Before you join Yelp's global peanut gallery - either as a business braced for judgment or as a discerning consumer - you might want to check the Terms of Service. Yelp clearly reserves "worldwide, perpetual, non-exclusive, royalty-free, assignable, sublicensable, [and] transferable" rights to your words. Now, what material Yelp will actually post, and with what prominence, are becoming matters of significant dispute.
McMillan Law Group in San Diego learned this the hard way. The three-person firm won a ruling that Yelp Inc. coerced it to contract for services Yelp never provided (including boosting the firm's visibility on its site). After the judgment was vacated and sent to arbitration, Yelp sued McMillan, claiming the firm was "stacking the deck in their favor with planted or fake reviews." No stars for them.
Yelp says it's just protecting consumers. Attorney Julian McMillan wonders if revenge is in play. "Here we have a $4.7 billion corporation suing a community bankruptcy firm," he says. "And it's because we figured something out about them and embarrassed them with it."

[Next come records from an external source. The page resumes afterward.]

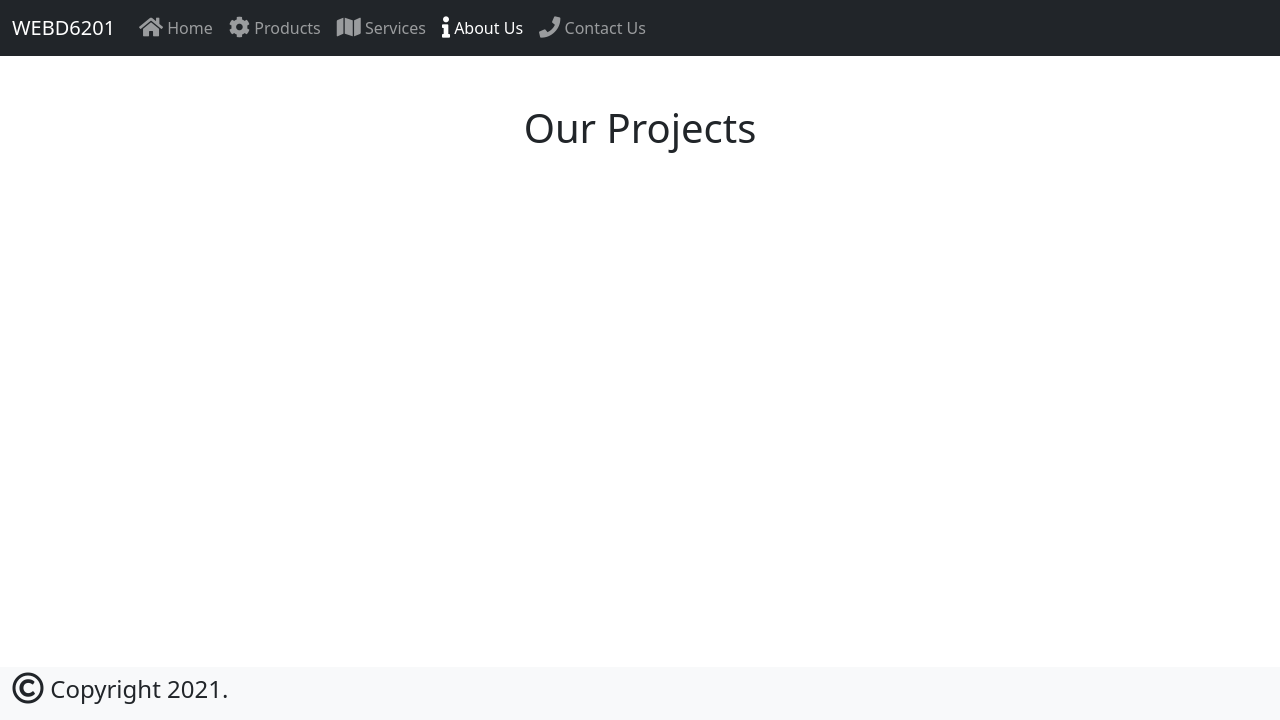
Repository: alto4/Lab-2-Nick-Scott-WEBD6201
Page: products.html
These files come from the project's save history. The page is drawn as it stood at one moment and after a run of saves; the edit follows.
The browser window is 1280 px wide. The pictures show the whole page.

Above is the page before, as saved 2021-02-01 10:17:24.

### products.html
<!DOCTYPE html>
<html lang="en">

<head>
  <meta charset="UTF-8">
  <meta name="viewport" content="width=device-width, initial-scale=1.0">
  <title>Projects</title>
  <!-- CSS Section -->
  <link rel="stylesheet" href="./node_modules/bootstrap/dist/css/bootstrap.min.css">
  <link rel="stylesheet" href="./node_modules/@fortawesome/fontawesome-free/css/all.min.css">
  <link rel="stylesheet" href="./Content/app.css">
</head>

<body>
  <!-- Main Header -->
  <header>
    <!-- Main Navigation -->
    <nav class="navbar navbar-expand-lg navbar-dark bg-dark">
      <div class="container-fluid">
        <a class="navbar-brand" href="index.html">WEBD6201</a>
        <button class="navbar-toggler" type="button" data-bs-toggle="collapse" data-bs-target="#navbarSupportedContent"
          aria-controls="navbarSupportedContent" aria-expanded="false" aria-label="Toggle navigation">
          <span class="navbar-toggler-icon"></span>
        </button>
        <div class="collapse navbar-collapse" id="navbarSupportedContent">
          <ul class="navbar-nav me-auto mb-2 mb-lg-0">
            <li class="nav-item">
              <a class="nav-link" aria-current="page" href="index.html"><i class="fas fa-home fa-lg"></i> Home</a>
            </li>

            <li class="nav-item">
              <a class="nav-link" aria-current="page" href="products.html"><i class="fas fa-cog fa-lg"></i> Products</a>
            </li>

            <li class="nav-item">
              <a class="nav-link" aria-current="page" href="services.html"><i class="fas fa-map fa-lg"></i> Services</a>
            </li>

            <li class="nav-item">
              <a class="nav-link active" aria-current="page" href="about.html"><i class="fas fa-info fa-lg"></i> About
                Us</a>
            </li>

            <li class="nav-item">
              <a class="nav-link" aria-current="page" href="contact.html"><i class="fas fa-phone fa-lg"></i> Contact
                Us</a>
            </li>
          </ul>
        </div>
      </div>
    </nav>
  </header>

  <!-- Main Content -->
  <main class="container py-5 text-center">
    <h1>Our Projects</h1>
  </main>

  <!-- Main Footer -->
  <footer>
    <nav class="navbar fixed-bottom navbar-light bg-light">
      <div class="container-fluid">
        <h4><i class="far fa-copyright fa-lg"></i> Copyright 2021.</h4>
      </div>
    </nav>
  </footer>

  <!-- Script Section-->
  <script src="./node_modules/jquery/dist/jquery.min.js"></script>
  <script src="./node_modules/bootstrap/dist/js/bootstrap.bundle.min.js"></script>
  <script src="./Scripts/app.js"></script>
</body>

</html>

### Content/app.css
/* custom css goes here */



.outline {
    color: white;
    text-shadow: -1px -1px 0 #000, 1px -1px 0 #000, -1px 1px 0 #000, 1px 1px 0 #000;
  }

### Scripts/app.js
/* custom JavaScript goes here */

//IIFE - Immediately Invoked Function Expression
//AKA - Anonymous Self-Executing Function
//Closure - limits scope leak

"use strict";
/* Example of a class being created with brand new functions
let myContact =
{
  "firstName":"Nick SF",
  "contactNumber":"905-123-4567",
  "emailAddress":"email@test.com",
  "saysHello":function() { console.log(`${fullName} says Hello!`); },
  "someOtherObject":{  "friendsList":["Tony", "Stephen", "Peter"]  }

};*/


(function()
{

    function displayHome()
    {
      function bgFunction()
      {
      //  mainContent.insertAdjacentHTML(mainContent, "<p>This was added by a butto</p>")
        document.body.style.backgroundImage = "url('Assets/finn.png')";

      }
      document.body.style.backgroundColor = "#49A4B0";
      //document.querySelector("body").style.background = "url(../Assets/finn.png)";

        let paragraphOneText =
          "This is a simple site to demonstrate DOM Manipulation for ICE 1";

        let paragraphOneElement = document.getElementById("paragraphOne");

        paragraphOneElement.textContent = paragraphOneText;
        paragraphOneElement.className = "fs-5";

        // Step 1. document.createElement
        let newParagraph = document.createElement("p");
        // Step 2. configure the element
        newParagraph.setAttribute("id", "paragraphTwo");
        newParagraph.textContent = "...And this is paragraph two";
        // Step 3. select the parent element
        let mainContent = document.getElementsByTagName("main")[0];
        // Step 4. Add / Insert the element
        mainContent.appendChild(newParagraph);

        newParagraph.className = "fs-6";

        // another way of injecting content
        let paragraphDiv = document.createElement("div");
        let paragraphThree = `<p id="paragraphThree" class="fs-7 fw-bold">And this is the Third Paragraph</p>`;
        paragraphDiv.innerHTML = paragraphThree;

        // insertions

        // example of inserting before a node
        //newParagraph.before(paragraphDiv);

        // example of inserting after a node
        newParagraph.after(paragraphDiv);

        // deletions

        // example of removing a single element
        //paragraphOneElement.remove();

        // example of removeChild
        mainContent.removeChild(paragraphOneElement);

        // update / modification
        //mainContent.firstElementChild.textContent = "Welcome Home!";

        mainContent.innerHTML = `<h1 id="firstHeading" class="text-light outline">Welcome to WEBD6201 - Lab 1</h1>
        <button type="button" id="updateBackground" class="btn-lg btn-dark">Update Background Colour!</button>
         <p id="paragraphOne" class="fs-3 fw-bold text-light outline">This is my first Paragraph</p>
        `;

      const backgroundButton = document.querySelector('#updateBackground');

      backgroundButton.addEventListener("click", bgFunction);

    }

    function displayAbout()
    {
      // Grab container element
      const container = document.querySelector(".container");
      // Heading
      const heading = document.createElement("h1");
      heading.innerText = "Meet Scott & Nick";
      heading.style.textDecoration = "underline";
      heading.style.textDecorationColor = "green";
      container.appendChild(heading);

      // About Scott
      const aboutContainer = document.createElement("div");
      const aboutTextContainer = document.createElement("div");
      const aboutText = document.createElement("p");
      aboutTextContainer.classList.add("col-lg-6", "p-4");
      aboutText.innerText = "Scott is a full-stack developer based in Whitby, Ontario. I enjoy woring with JavaScript, Ruby on Rails,\
       and C#. Before coming to Durham College and pursuing a change in career direction, I worked as a cook and musician, and also \
       teach guitar and piano lessons. I love creating things from scratching and breaking down complex problems.";

      aboutTextContainer.appendChild(aboutText);


      // Button to view Scott resume
      const resumeButton = document.createElement("btn");
      resumeButton.innerText = "View Resume";
      resumeButton.classList.add("btn", "btn-success");
      aboutTextContainer.appendChild(resumeButton);

       const aboutImage = document.createElement("div");
      aboutImage.innerHTML = `<img src="../Assets/scottaltonpic.jpg" class="col-lg-6" />`
      aboutImage.classList.add("col-lg-6");
      aboutContainer.classList.add("row");

      aboutContainer.innerHTML = "<h3>Scott Alton</h3>";
      aboutContainer.appendChild(aboutTextContainer);
      aboutContainer.appendChild(aboutImage);
      container.appendChild(aboutContainer);


      // Scott picture
      // Nick picture
      // About Nick
      // Button to view Nick resume
      // Button to view projects and contact
        let newParagraph = document.createElement("p");
        let subheadingText = "About Scott & Nick";

        let paragraphOneElement = document.getElementById("paragraphOne");

    }

    function displayProjects()
    {

    }

    function displayServices()
    {

    }

    function displayContact()
    {
        let messageArea = document.getElementById("messageArea");
        messageArea.hidden = true;

        // form validation
        let fullName = document.getElementById("fullName");
        fullName.addEventListener("blur", function() {
            if(fullName.value.length < 2)
            {
                fullName.focus();
                fullName.select();
                messageArea.hidden = false;
                messageArea.className = "alert alert-danger";
                messageArea.textContent = "Please enter an appropriate Name";
            }
            else
            {
                messageArea.removeAttribute("class");
                messageArea.hidden = true;
            }
        });

        let sendButton = document.getElementById("sendButton");
        sendButton.addEventListener("click", function(event){
            //event.preventDefault();
            let contact = new Contact(fullName.value, contactNumber.value, emailAddress.value);
            console.log(contact.serialize());

            if(contact.serialize()) //checking if the serialized object exists
            {
              localStorage.setItem((localStorage.length + 1).toString(), contact.serialize());
            }

            fullName.value = "";
            contactNumber.value = "";
            emailAddress.value = "";
        });
    }
    function displayContactList()
    {

      if(localStorage.length > 0)
      {
        let contactList = document.getElementById("contactList");

        let data = "";

        for (let index = 0; index < localStorage.length; index++)
        {
          let contactData = localStorage.getItem((index + 1).toString());

          console.log(contactData);

          let contact = new Contact();
          contact.deserialize(contactData);

          data += `<tr>
                  <th scope="row">${index + 1}</th>
                  <td>${contact.FullName}</td>
                  <td>${contact.ContactNumber}</td>
                  <td>${contact.EmailAddress}</td>
                  </tr>`;
        }

        contactList.innerHTML = data;
      }


    }

    function Start()
    {
        console.log("App Started...");

        switch (document.title)
        {
          case "Home":
              displayHome();
            break;
          case "About":
              displayAbout();
            break;
          case "Projects":
              displayProjects();
            break;
          case "Services":
              displayServices();
            break;
          case "Contact":
              displayContact();
            break;
          case "Contact-List":
              displayContactList();
            break;
        }

    }

    window.addEventListener("load", Start);

})();

Loaded but not shown: node_modules/bootstrap/dist/css/bootstrap.min.css (library); node_modules/@fortawesome/fontawesome-free/css/all.min.css (library); node_modules/jquery/dist/jquery.min.js (library); node_modules/bootstrap/dist/js/bootstrap.bundle.min.js (library)

After the next 2 saves:
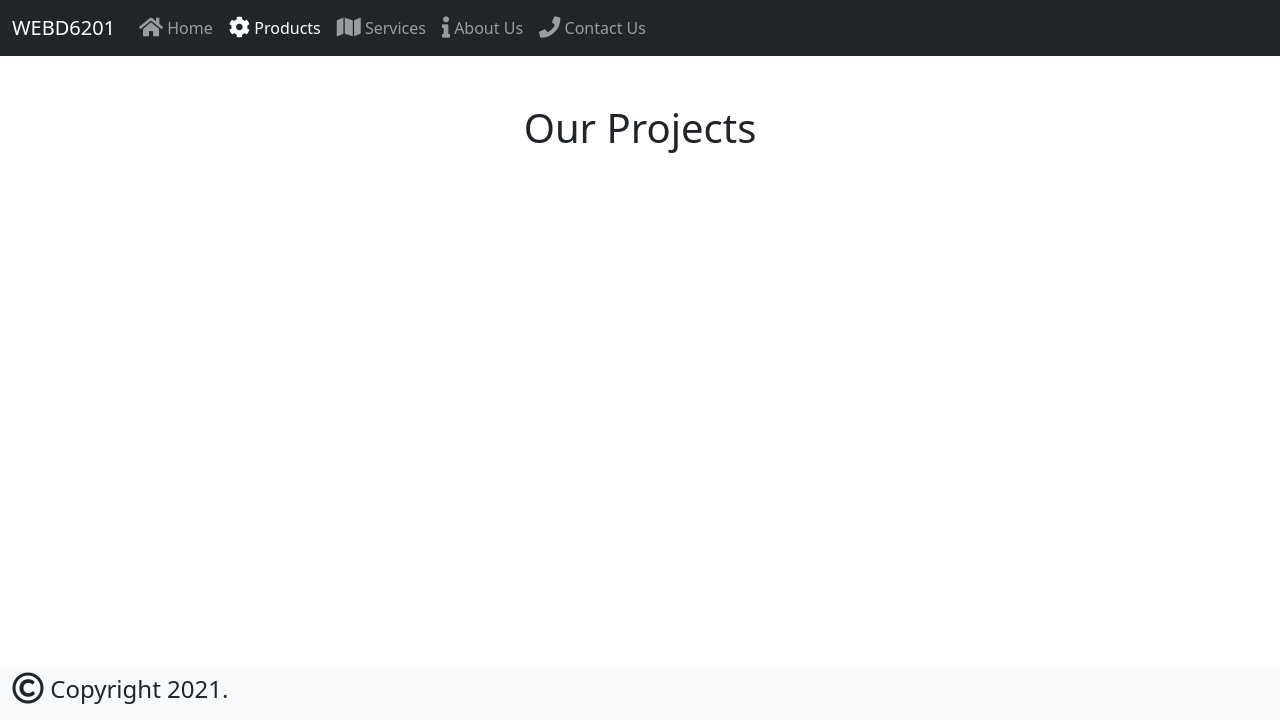
The 2 saves are shown as one change because they came seconds apart.
The last was saved 73 min 19 s later.
--- a/products.html
+++ b/products.html
@@ -29,7 +29,7 @@
             </li>
 
             <li class="nav-item">
-              <a class="nav-link" aria-current="page" href="products.html"><i class="fas fa-cog fa-lg"></i> Products</a>
+              <a class="nav-link active" aria-current="page" href="products.html"><i class="fas fa-cog fa-lg"></i> Products</a>
             </li>
 
             <li class="nav-item">
@@ -37,7 +37,7 @@
             </li>
 
             <li class="nav-item">
-              <a class="nav-link active" aria-current="page" href="about.html"><i class="fas fa-info fa-lg"></i> About
+              <a class="nav-link" aria-current="page" href="about.html"><i class="fas fa-info fa-lg"></i> About
                 Us</a>
             </li>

New York's attorney general, Eric. T. Schneiderman, settled in September with 19 companies that hired third parties to write fake online reviews. "When you look at a billboard, you can tell it's a paid advertisement - but on Yelp or Citysearch, you assume you're reading authentic customer opinions," Schneiderman told the New York Times. The California attorney general's office said it "and other enforcement agencies are looking at" the issue.